(Data supplied):
= Beginning of Section =
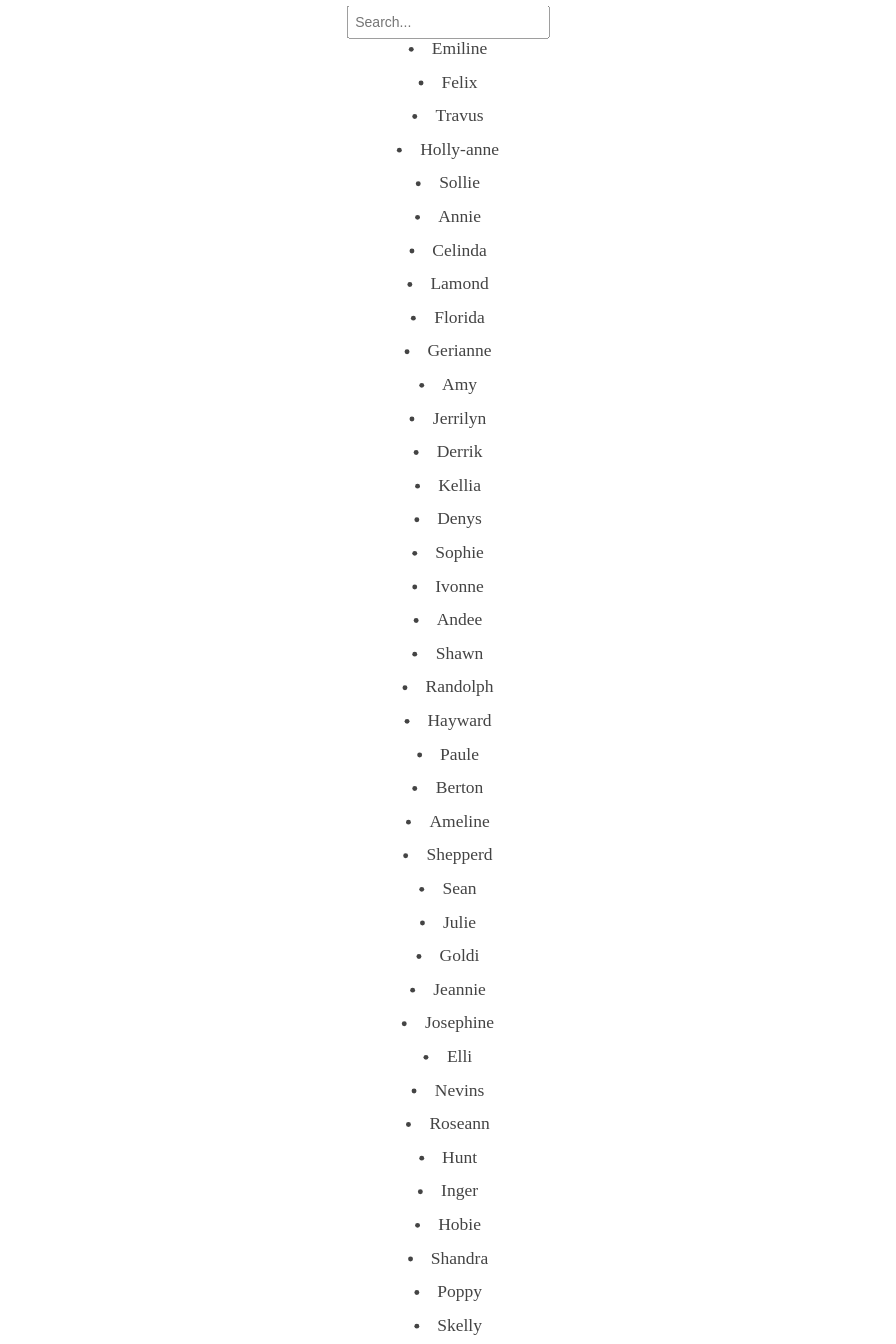
Repository: Omk1/RUStudy
Page: /
These files come from the project's save history. The page is drawn as it stood at one moment and after the next save; the edit follows.
The browser window is 1280 px wide. The pictures show the part of the page from y = 0 to 1920 px (the page is 48063 px tall), at 70% of full size.
Some web libraries are served in a nearby version. The project was rebuilt for these pictures with package versions that can differ from the ones it lists, and the page was loaded fresh each time.

Above is the page before, as saved 2023-10-07 22:10:51.

After the next save:
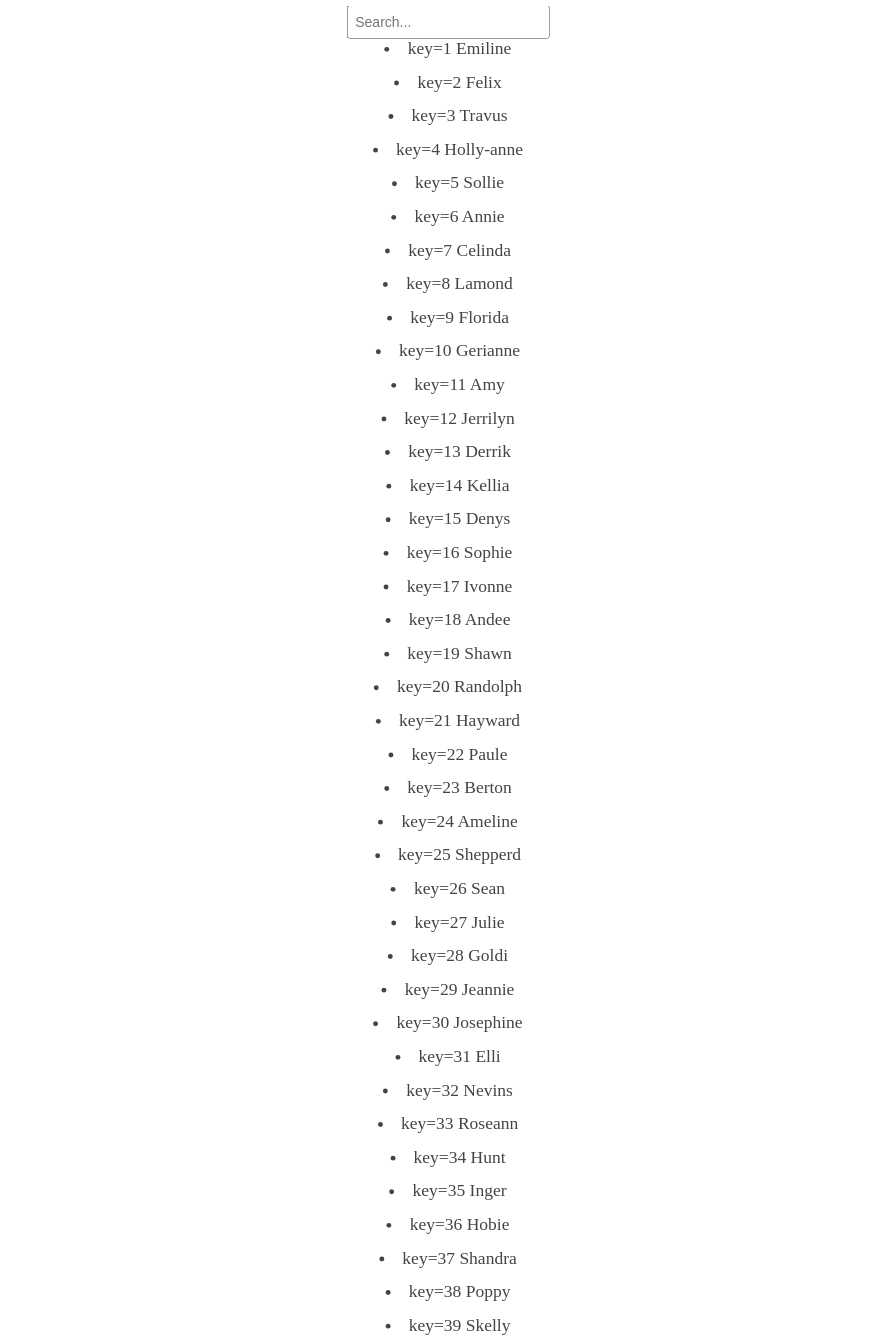
Saved 45 s later.
--- a/src/App.js
+++ b/src/App.js
@@ -10,7 +10,7 @@
     <div className="app">
       <input type="text" placeholder="Search..." className="search" onChange={e=> setQuery(e.target.value)}/>
         {Users.map(user=>(
-          <li className="listItem">{user.first_name}</li>
+          <li className="listItem"> key={user.id} {user.first_name}</li>
         ))}
     </div>
   );

After the save that followed:
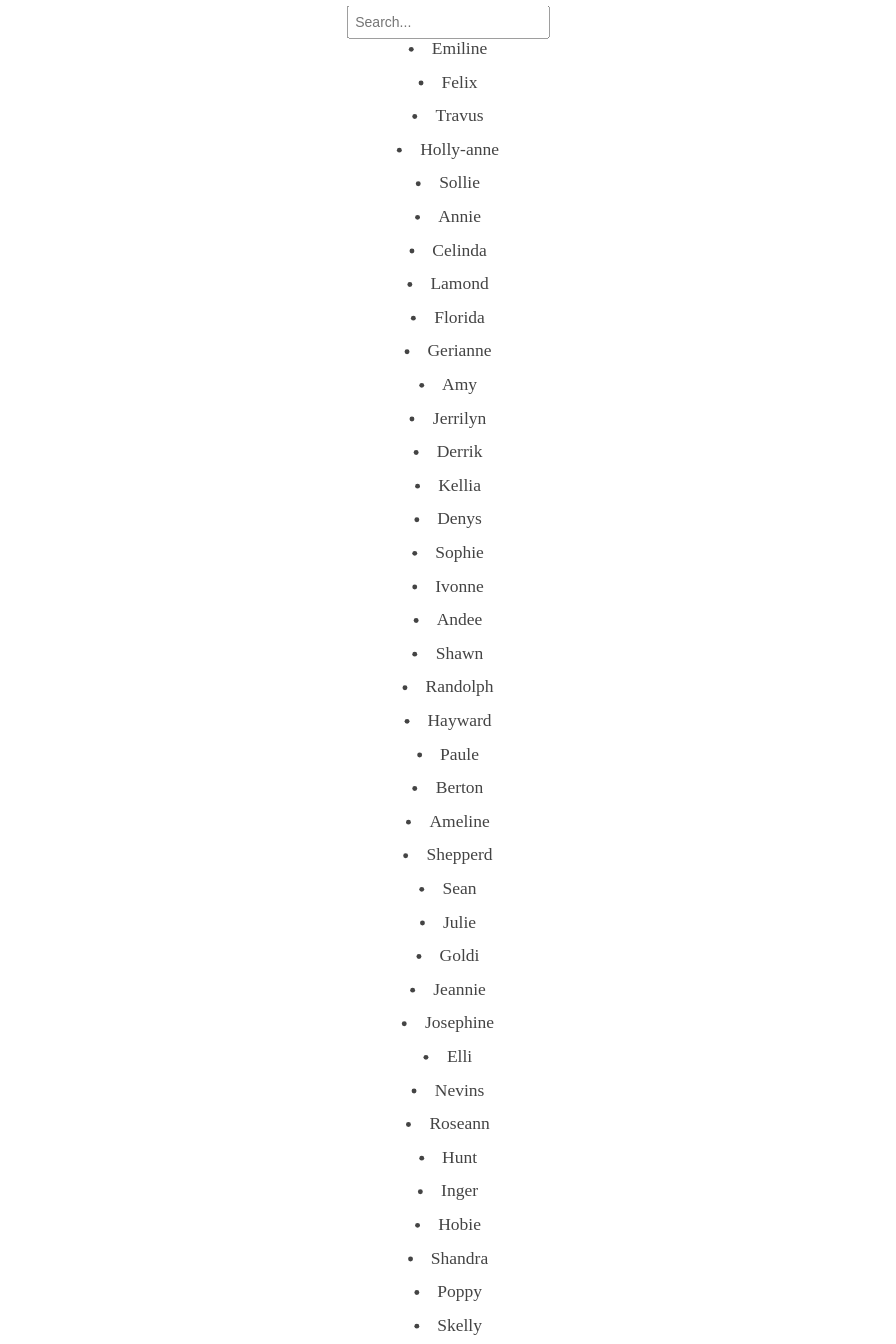
Saved 27 s later.
--- a/src/App.js
+++ b/src/App.js
@@ -10,7 +10,7 @@
     <div className="app">
       <input type="text" placeholder="Search..." className="search" onChange={e=> setQuery(e.target.value)}/>
         {Users.map(user=>(
-          <li className="listItem"> key={user.id} {user.first_name}</li>
+          <li className="listItem" key={user.id}>{user.first_name}</li>
         ))}
     </div>
   );
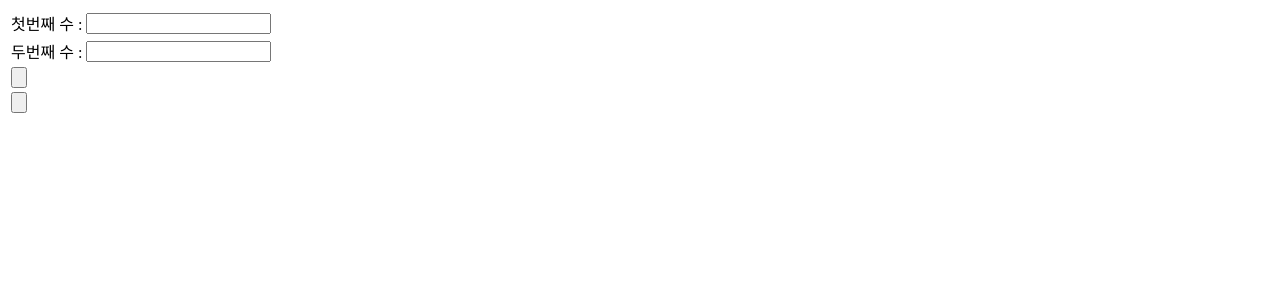
Repository: jjuhye/JSPWorkspace
Page: http://localhost/basic/ex03_form01.jsp
These files come from the project's save history. The page is drawn as it stood at one moment and after the next save; the edit follows.
The browser window is 1280 px wide. The pictures show the whole page.
The page is served by Tomcat 9.

Above is the page before, as saved 2023-02-21 03:38:22.

After the next save:
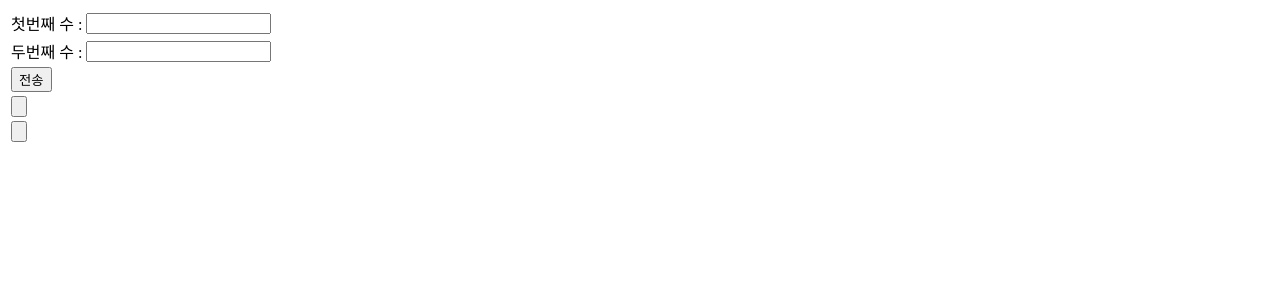
Saved 7 min 38 s later.
--- a/basic/src/main/webapp/ex03_form01.jsp
+++ b/basic/src/main/webapp/ex03_form01.jsp
@@ -19,6 +19,9 @@
 	</tr>
 
  	<tr>
+		<td colspan="2"><button>전송</button></td>
+	</tr>
+ 	<tr>
 		<td colspan="2"><input type="button" name="전송 button" /></td>
 	</tr>
 	<tr>
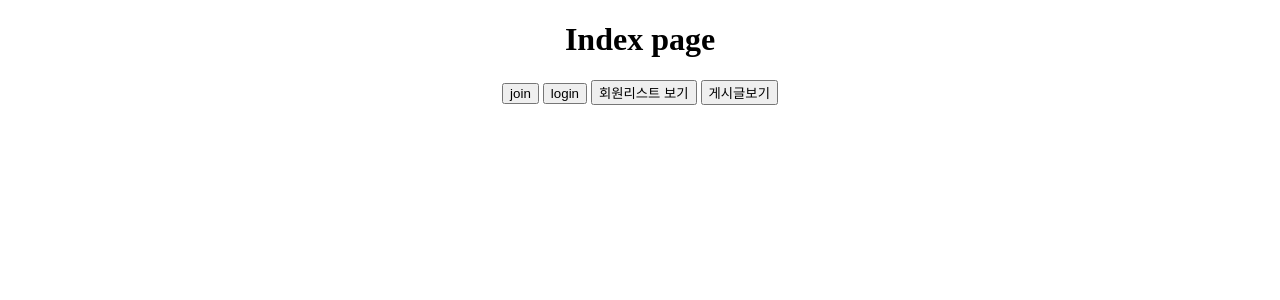
Repository: WoodongMaster/JSP_Workspace
Page: http://localhost/jsp_project/mem/login_auth
An editor plug-in stored every save of this project. The page is shown before and after the next save, followed by the edit.
The browser window is 1280 px wide. The pictures show the whole page.
The page is served by Tomcat 9. Queries for data that is not in the repository find no rows.

Above is the page before, as saved 2023-05-17 05:57:16.

After the next save:
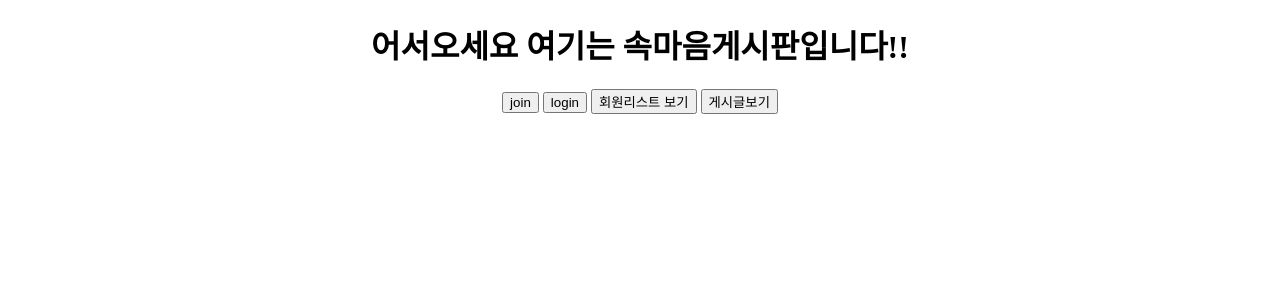
Saved 5 min 20 s later.
--- a/jsp_project3/jsp_project/src/main/webapp/index.jsp
+++ b/jsp_project3/jsp_project/src/main/webapp/index.jsp
@@ -8,7 +8,7 @@
 <title>Index</title>
 </head>
 <body align = "center">
-	<h1>Index page</h1>
+	<h1>어서오세요 여기는 속마음게시판입니다!!</h1>
 
 	<c:if test="${ses.id ne null}">
 		${ses.id}님이 login 하였습니다. <br>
= End of Section =
(What the task requires):
In the copy you write, the data above must appear exactly, with no pictures.

(Solution to this task):
Repository: Omk1/RUStudy
Page: /
These files come from the project's save history. The page is drawn as it stood at one moment and after the next save; the edit follows.
The browser window is 1280 px wide. The pictures show the part of the page from y = 0 to 1920 px (the page is 48063 px tall), at 70% of full size.
Some web libraries are served in a nearby version. The project was rebuilt for these pictures with package versions that can differ from the ones it lists, and the page was loaded fresh each time.

Above is the page before, as saved 2023-10-07 22:10:51.

After the next save:
Saved 45 s later.
--- a/src/App.js
+++ b/src/App.js
@@ -10,7 +10,7 @@
     <div className="app">
       <input type="text" placeholder="Search..." className="search" onChange={e=> setQuery(e.target.value)}/>
         {Users.map(user=>(
-          <li className="listItem">{user.first_name}</li>
+          <li className="listItem"> key={user.id} {user.first_name}</li>
         ))}
     </div>
   );

After the save that followed:
Saved 27 s later.
--- a/src/App.js
+++ b/src/App.js
@@ -10,7 +10,7 @@
     <div className="app">
       <input type="text" placeholder="Search..." className="search" onChange={e=> setQuery(e.target.value)}/>
         {Users.map(user=>(
-          <li className="listItem"> key={user.id} {user.first_name}</li>
+          <li className="listItem" key={user.id}>{user.first_name}</li>
         ))}
     </div>
   );
Repository: jjuhye/JSPWorkspace
Page: http://localhost/basic/ex03_form01.jsp
These files come from the project's save history. The page is drawn as it stood at one moment and after the next save; the edit follows.
The browser window is 1280 px wide. The pictures show the whole page.
The page is served by Tomcat 9.

Above is the page before, as saved 2023-02-21 03:38:22.

After the next save:
Saved 7 min 38 s later.
--- a/basic/src/main/webapp/ex03_form01.jsp
+++ b/basic/src/main/webapp/ex03_form01.jsp
@@ -19,6 +19,9 @@
 	</tr>
 
  	<tr>
+		<td colspan="2"><button>전송</button></td>
+	</tr>
+ 	<tr>
 		<td colspan="2"><input type="button" name="전송 button" /></td>
 	</tr>
 	<tr>
Repository: WoodongMaster/JSP_Workspace
Page: http://localhost/jsp_project/mem/login_auth
An editor plug-in stored every save of this project. The page is shown before and after the next save, followed by the edit.
The browser window is 1280 px wide. The pictures show the whole page.
The page is served by Tomcat 9. Queries for data that is not in the repository find no rows.

Above is the page before, as saved 2023-05-17 05:57:16.

After the next save:
Saved 5 min 20 s later.
--- a/jsp_project3/jsp_project/src/main/webapp/index.jsp
+++ b/jsp_project3/jsp_project/src/main/webapp/index.jsp
@@ -8,7 +8,7 @@
 <title>Index</title>
 </head>
 <body align = "center">
-	<h1>Index page</h1>
+	<h1>어서오세요 여기는 속마음게시판입니다!!</h1>
 
 	<c:if test="${ses.id ne null}">
 		${ses.id}님이 login 하였습니다. <br>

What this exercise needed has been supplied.